Lopez deflected General Motors and joined Volkswagen but due to the GM suit he was barred to work for Volkswagen through the year 2000 but when Volkswagen Commercial Vehicles took over the Brazilian Trucks and Buses operation in 2000 from Volkswagen do Brazil, Lopez introduced the concept of modular consortium. Modular consortium meant “VW maintained primary responsibility for vehicle design, selection of suppliers, and provision of the basic manufacturing facility. VW’s suppliers performed the actual assembly in the Resende plant.
That is, they replaced Volkswagen employees on the assembly line. The manufacturing floor, or modular consortium, was divided by yellow lines separating one supplier group from the next. Traditionally, these yellow lines were used by the manufacturer to separate production-line employees”(Moffet p. 191, 1999). Volkswagens involvement was only supplying the factory and inspection at the end of production; Volkswagen paid only a small amount of wages, as each partner of the Modular Consortium paid the workers.
The Modular Consortium at Volkswagen comprised of companies like MaxionSiemas Automotivos Ltda. which manufactured the chassis parts such as air reservoir, fuel tank and frame ; ArvinMeritor which manufactured the suspension and axle parts such as springs and hubs and drums ; Remon S. A. which manufactured the tires and wheel; Aethra Karmann-Ghia which managed the body shop; Carese managed the paint shop and Continental AG manufacture the Cab Trim components such as Seats and Instrument Panels.
Lopez is not only credited for cost cutting and cost saving activities across the company but he is famous for his defection and stealing the documents that contained vital information concerning the manufacturing processes and this proved to be historic in the legal history of the world’s largest, industrial company. “Where document security is concerned, the “Lopez Affair” may aptly be called “the case of the century” (it even threatened diplomatic relations between the U. S. and Germany). What, exactly, occurred to justify such a momentous legal action?
Actually, it came down to twenty cartons of missing records! ” (Stephens, 2007). Lopez was barred from working with any Volkswagen in any capacity through the year 2000. The Uniform Trade Secrets Act has been adopted by at least 40 states and the Economic Espionage Act was signed into law by President Clinton in 1996 for protection of “trade secrets” due to such embezzlement cases in some other major companies across the country. The Lopez case reflects on the misappropriation of business secrets and information which are not isolated to GM but many other companies have issues related to security breaches.
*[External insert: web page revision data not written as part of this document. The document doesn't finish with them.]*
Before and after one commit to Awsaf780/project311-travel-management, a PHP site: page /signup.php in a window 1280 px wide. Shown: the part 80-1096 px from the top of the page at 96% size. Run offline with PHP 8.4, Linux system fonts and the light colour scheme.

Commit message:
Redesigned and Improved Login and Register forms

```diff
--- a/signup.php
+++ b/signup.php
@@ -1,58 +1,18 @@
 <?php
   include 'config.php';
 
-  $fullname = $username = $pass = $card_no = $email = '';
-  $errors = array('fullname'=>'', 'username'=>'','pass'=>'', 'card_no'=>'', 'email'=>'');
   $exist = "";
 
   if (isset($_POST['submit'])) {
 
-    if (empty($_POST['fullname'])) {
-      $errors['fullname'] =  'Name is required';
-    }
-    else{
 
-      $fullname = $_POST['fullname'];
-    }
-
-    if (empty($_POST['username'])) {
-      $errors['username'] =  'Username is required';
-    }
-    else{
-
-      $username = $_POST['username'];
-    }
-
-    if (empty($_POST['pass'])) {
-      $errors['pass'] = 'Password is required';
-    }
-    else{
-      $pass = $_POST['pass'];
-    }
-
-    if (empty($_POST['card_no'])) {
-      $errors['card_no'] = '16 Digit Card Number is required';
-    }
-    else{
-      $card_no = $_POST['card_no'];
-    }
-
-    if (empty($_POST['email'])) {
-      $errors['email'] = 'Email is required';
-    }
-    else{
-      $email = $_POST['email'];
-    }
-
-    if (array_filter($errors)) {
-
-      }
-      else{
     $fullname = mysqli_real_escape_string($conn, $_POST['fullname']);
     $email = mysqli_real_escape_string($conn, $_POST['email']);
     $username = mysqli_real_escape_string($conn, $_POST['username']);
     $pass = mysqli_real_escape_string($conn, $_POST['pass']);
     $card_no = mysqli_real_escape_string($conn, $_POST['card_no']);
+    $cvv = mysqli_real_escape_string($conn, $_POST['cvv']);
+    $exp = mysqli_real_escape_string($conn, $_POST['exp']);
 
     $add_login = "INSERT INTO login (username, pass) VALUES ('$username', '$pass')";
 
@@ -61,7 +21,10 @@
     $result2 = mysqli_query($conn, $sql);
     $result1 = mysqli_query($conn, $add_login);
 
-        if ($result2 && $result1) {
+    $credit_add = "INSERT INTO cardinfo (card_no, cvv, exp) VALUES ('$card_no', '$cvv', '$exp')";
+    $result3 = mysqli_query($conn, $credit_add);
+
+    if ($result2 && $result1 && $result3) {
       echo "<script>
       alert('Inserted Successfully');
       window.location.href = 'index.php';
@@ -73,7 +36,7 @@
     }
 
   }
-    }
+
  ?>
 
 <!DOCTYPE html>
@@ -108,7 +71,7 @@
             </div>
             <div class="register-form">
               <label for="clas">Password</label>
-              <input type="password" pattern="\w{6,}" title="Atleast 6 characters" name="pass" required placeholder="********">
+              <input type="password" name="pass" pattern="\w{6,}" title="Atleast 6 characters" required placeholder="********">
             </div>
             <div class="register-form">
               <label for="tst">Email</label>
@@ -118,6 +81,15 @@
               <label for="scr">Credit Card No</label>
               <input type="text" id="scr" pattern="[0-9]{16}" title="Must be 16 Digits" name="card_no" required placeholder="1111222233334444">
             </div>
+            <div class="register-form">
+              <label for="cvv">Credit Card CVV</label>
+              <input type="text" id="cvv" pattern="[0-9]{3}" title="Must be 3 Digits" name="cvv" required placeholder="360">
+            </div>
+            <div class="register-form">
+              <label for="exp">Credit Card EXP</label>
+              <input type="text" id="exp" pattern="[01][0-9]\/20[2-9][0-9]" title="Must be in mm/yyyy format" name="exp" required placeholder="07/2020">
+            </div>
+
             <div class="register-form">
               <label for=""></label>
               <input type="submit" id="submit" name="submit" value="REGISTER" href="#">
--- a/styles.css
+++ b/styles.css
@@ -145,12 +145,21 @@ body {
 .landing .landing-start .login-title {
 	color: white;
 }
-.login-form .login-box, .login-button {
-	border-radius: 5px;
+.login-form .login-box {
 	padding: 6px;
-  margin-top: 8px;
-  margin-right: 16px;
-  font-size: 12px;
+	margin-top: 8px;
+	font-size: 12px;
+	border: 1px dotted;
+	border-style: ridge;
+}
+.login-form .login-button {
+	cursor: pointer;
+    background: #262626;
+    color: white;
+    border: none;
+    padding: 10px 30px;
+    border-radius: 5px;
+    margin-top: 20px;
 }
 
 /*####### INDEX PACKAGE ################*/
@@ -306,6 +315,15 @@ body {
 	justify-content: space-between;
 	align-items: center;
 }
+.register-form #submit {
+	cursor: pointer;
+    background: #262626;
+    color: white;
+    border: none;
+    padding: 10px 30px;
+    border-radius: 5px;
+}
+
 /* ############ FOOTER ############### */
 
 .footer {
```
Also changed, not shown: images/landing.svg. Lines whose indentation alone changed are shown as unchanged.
Lopez had hard core cost saving methods which are known as lean manufacturing but his too aggressive cost cutting methods destroyed the buyer- supplier relationships and could have been the reason for economic descend of automakers as well the suppliers. Lopez moved to Volkswagen for his benefit though it was unethical. In present day of global economy his con cept of modular consortium and lean manufacturing are being adopted by many international companies but it is essential to support local companies and suppliers for the local economic growth and development of the industry.